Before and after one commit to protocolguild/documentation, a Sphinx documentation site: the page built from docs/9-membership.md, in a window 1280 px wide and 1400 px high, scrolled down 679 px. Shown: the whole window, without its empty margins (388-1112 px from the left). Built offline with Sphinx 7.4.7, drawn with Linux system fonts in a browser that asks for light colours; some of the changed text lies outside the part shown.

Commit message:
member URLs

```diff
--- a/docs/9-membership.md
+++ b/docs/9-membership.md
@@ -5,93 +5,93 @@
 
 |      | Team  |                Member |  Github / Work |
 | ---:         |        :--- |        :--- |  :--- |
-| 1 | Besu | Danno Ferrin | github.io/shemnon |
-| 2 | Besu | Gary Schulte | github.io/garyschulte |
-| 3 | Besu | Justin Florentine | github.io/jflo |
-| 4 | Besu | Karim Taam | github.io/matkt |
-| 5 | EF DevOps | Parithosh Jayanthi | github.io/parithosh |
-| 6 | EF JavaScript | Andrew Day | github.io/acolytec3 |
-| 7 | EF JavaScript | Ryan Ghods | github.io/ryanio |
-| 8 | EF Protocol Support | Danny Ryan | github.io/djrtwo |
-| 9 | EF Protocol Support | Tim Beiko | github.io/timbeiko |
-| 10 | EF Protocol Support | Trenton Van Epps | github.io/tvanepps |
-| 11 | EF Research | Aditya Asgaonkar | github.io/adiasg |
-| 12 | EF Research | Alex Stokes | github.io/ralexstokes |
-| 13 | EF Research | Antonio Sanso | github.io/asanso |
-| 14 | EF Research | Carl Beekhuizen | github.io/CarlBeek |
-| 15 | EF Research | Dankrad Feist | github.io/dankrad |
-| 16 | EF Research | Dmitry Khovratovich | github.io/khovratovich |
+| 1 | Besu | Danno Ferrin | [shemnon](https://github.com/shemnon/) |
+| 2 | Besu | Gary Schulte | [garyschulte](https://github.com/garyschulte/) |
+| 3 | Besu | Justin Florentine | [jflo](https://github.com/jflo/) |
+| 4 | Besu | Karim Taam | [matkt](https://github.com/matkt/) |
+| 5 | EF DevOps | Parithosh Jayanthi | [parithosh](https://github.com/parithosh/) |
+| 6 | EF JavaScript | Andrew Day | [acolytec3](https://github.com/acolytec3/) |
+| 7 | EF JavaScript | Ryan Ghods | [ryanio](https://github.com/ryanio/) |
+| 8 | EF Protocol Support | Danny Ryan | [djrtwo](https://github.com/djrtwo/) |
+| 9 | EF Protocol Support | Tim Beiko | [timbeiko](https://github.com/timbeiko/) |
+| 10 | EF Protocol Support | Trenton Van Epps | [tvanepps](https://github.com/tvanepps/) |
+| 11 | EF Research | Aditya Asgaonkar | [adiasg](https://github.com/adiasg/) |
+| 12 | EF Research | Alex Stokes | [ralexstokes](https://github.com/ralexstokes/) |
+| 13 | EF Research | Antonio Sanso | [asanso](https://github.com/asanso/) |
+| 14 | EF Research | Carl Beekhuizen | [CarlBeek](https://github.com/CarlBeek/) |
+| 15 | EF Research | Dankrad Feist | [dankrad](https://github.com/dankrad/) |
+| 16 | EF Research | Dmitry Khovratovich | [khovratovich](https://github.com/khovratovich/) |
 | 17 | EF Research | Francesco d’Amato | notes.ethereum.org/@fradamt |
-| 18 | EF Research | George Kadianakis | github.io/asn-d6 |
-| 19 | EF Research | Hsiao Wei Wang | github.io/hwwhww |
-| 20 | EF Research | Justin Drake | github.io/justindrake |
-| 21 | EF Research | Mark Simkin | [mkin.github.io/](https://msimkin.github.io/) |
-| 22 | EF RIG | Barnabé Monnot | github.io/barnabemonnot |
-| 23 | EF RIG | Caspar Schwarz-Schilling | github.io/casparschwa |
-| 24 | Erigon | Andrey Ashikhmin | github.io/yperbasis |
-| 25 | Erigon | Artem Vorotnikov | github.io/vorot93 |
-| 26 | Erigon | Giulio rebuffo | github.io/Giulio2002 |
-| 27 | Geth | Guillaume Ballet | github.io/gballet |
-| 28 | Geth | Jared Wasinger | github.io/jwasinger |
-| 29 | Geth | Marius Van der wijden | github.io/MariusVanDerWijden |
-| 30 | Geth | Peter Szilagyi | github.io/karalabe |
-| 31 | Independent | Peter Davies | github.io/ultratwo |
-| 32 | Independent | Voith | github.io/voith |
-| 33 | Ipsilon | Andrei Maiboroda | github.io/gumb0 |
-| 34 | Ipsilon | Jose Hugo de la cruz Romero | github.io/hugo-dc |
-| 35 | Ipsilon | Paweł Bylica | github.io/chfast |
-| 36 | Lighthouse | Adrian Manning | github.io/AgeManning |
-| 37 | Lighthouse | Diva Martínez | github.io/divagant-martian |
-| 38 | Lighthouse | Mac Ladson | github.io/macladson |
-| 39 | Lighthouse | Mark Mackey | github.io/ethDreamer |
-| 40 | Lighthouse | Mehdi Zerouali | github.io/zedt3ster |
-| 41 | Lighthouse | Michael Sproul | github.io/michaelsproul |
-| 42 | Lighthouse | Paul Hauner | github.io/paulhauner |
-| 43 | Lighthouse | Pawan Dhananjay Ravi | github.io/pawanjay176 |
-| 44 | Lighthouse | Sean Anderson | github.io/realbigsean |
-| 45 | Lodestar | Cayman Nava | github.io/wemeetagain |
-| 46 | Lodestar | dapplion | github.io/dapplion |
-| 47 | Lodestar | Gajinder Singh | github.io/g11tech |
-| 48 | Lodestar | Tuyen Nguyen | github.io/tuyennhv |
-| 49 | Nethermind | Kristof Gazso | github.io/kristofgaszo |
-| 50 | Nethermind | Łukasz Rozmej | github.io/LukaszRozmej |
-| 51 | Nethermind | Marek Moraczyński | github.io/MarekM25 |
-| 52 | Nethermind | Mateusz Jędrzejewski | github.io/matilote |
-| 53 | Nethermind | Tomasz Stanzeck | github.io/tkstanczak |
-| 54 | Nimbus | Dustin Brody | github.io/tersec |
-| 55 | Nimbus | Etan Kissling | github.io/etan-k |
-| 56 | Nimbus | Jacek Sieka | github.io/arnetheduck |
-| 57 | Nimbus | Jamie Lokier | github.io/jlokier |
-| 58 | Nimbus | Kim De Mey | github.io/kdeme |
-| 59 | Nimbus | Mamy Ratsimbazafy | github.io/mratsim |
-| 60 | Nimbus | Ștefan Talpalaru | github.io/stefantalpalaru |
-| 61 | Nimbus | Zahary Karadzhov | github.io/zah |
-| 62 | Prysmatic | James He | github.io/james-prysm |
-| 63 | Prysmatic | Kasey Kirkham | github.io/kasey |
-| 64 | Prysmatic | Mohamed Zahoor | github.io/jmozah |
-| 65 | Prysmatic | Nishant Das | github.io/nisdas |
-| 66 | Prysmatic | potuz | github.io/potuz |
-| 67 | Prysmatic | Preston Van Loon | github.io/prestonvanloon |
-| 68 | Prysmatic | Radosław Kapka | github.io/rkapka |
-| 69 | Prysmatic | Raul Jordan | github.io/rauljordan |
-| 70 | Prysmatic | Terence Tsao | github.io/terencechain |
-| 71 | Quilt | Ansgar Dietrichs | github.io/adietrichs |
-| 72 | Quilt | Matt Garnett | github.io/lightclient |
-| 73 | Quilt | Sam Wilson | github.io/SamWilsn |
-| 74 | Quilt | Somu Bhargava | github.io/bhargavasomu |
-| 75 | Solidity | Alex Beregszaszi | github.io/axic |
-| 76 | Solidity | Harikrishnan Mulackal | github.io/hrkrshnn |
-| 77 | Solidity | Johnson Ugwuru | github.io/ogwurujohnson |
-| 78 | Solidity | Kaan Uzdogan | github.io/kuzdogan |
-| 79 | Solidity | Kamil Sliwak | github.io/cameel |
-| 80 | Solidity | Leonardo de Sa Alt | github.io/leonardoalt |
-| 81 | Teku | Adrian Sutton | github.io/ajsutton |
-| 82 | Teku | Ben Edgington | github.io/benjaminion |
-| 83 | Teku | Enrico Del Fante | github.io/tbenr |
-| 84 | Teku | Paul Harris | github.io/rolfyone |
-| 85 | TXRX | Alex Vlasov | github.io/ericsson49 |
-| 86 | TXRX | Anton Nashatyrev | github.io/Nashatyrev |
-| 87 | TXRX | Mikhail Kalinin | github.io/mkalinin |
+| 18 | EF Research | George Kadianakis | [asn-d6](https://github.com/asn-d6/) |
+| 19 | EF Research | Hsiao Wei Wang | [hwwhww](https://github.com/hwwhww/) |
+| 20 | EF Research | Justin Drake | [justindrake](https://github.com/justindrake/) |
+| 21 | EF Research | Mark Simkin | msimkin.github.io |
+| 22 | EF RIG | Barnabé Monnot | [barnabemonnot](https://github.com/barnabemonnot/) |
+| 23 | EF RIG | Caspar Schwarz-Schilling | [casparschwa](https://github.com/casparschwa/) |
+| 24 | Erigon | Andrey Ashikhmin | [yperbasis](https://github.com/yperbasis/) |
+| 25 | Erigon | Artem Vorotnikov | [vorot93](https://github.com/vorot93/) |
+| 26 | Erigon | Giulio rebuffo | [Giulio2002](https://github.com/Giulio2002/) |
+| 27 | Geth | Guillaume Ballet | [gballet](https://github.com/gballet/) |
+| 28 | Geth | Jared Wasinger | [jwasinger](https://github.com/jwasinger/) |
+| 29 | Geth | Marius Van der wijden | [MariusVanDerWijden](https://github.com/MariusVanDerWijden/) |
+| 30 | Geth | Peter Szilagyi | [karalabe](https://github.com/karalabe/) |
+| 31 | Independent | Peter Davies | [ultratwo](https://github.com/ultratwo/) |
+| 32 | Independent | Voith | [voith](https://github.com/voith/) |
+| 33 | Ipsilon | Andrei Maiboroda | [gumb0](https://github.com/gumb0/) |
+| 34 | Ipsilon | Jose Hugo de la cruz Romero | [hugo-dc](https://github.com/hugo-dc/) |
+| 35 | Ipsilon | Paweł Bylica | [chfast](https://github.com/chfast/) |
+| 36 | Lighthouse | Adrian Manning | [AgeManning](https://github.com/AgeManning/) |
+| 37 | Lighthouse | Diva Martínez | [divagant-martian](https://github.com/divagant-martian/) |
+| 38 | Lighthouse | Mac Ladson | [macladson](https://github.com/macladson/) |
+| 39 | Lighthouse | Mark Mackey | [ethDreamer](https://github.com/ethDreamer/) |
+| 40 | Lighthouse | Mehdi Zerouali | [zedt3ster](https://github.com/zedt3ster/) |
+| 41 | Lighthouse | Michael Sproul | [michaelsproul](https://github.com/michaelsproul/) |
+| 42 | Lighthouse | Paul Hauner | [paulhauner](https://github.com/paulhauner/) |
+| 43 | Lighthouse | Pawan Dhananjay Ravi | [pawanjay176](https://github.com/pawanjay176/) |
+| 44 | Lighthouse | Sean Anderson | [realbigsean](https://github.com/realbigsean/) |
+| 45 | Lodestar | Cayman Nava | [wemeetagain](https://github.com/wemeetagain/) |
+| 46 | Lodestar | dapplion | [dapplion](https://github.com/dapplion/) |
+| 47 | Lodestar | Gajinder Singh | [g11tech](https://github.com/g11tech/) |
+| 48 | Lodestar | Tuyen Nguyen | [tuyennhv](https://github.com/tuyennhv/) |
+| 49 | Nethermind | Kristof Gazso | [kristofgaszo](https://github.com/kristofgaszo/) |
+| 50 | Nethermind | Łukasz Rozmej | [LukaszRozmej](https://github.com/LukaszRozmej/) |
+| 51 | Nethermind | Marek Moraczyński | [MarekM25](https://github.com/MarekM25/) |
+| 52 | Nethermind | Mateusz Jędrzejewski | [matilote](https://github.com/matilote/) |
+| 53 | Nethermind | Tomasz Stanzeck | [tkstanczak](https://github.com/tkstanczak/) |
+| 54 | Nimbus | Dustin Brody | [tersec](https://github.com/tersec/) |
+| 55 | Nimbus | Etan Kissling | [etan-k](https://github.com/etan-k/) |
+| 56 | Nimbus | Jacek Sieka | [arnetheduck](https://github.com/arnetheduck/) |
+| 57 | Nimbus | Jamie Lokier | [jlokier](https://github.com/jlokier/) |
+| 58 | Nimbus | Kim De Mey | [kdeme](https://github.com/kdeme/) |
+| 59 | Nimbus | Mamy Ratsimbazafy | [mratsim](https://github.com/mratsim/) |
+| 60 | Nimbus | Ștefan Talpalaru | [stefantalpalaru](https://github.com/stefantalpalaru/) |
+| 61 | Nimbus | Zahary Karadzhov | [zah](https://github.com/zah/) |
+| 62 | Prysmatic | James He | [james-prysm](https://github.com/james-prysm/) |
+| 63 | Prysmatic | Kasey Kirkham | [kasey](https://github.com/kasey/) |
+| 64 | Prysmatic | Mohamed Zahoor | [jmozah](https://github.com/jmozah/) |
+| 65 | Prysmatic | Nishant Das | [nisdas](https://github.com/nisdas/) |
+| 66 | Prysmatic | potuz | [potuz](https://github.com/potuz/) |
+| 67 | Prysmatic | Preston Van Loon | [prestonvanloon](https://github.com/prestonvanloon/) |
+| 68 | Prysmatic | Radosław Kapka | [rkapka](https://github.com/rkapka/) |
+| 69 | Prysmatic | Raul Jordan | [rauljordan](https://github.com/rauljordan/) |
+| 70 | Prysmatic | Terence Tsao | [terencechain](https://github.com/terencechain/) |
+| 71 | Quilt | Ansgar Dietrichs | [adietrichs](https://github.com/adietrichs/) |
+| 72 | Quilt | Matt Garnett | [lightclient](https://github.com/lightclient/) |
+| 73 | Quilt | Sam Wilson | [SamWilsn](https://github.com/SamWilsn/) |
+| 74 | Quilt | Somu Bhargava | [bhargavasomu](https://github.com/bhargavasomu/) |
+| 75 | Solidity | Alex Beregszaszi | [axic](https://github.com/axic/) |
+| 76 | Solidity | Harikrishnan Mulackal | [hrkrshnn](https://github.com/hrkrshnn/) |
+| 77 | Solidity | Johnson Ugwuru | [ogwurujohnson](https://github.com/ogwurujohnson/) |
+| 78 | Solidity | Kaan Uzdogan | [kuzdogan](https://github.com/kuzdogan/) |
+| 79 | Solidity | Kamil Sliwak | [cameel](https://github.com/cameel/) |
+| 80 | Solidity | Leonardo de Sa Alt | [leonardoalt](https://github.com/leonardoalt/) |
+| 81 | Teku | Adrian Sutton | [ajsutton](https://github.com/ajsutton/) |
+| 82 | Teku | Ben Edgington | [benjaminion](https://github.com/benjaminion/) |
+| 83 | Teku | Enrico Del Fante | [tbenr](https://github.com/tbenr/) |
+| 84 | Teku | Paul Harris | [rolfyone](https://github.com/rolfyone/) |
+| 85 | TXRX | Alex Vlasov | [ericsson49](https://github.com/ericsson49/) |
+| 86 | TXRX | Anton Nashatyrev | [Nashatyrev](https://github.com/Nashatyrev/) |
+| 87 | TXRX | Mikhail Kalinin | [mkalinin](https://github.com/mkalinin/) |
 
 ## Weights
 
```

········

* **WHAT THIS TASK INVOLVES**
Wherever "Nethermind" occurs in the records above, copy the line it sits in.

* **REPLY TO THE EXERCISE**
-| 49 | Nethermind | Kristof Gazso | github.io/kristofgaszo |
-| 50 | Nethermind | Łukasz Rozmej | github.io/LukaszRozmej |
-| 51 | Nethermind | Marek Moraczyński | github.io/MarekM25 |
-| 52 | Nethermind | Mateusz Jędrzejewski | github.io/matilote |
-| 53 | Nethermind | Tomasz Stanzeck | github.io/tkstanczak |
+| 49 | Nethermind | Kristof Gazso | [kristofgaszo](https://github.com/kristofgaszo/) |
+| 50 | Nethermind | Łukasz Rozmej | [LukaszRozmej](https://github.com/LukaszRozmej/) |
+| 51 | Nethermind | Marek Moraczyński | [MarekM25](https://github.com/MarekM25/) |
+| 52 | Nethermind | Mateusz Jędrzejewski | [matilote](https://github.com/matilote/) |
+| 53 | Nethermind | Tomasz Stanzeck | [tkstanczak](https://github.com/tkstanczak/) |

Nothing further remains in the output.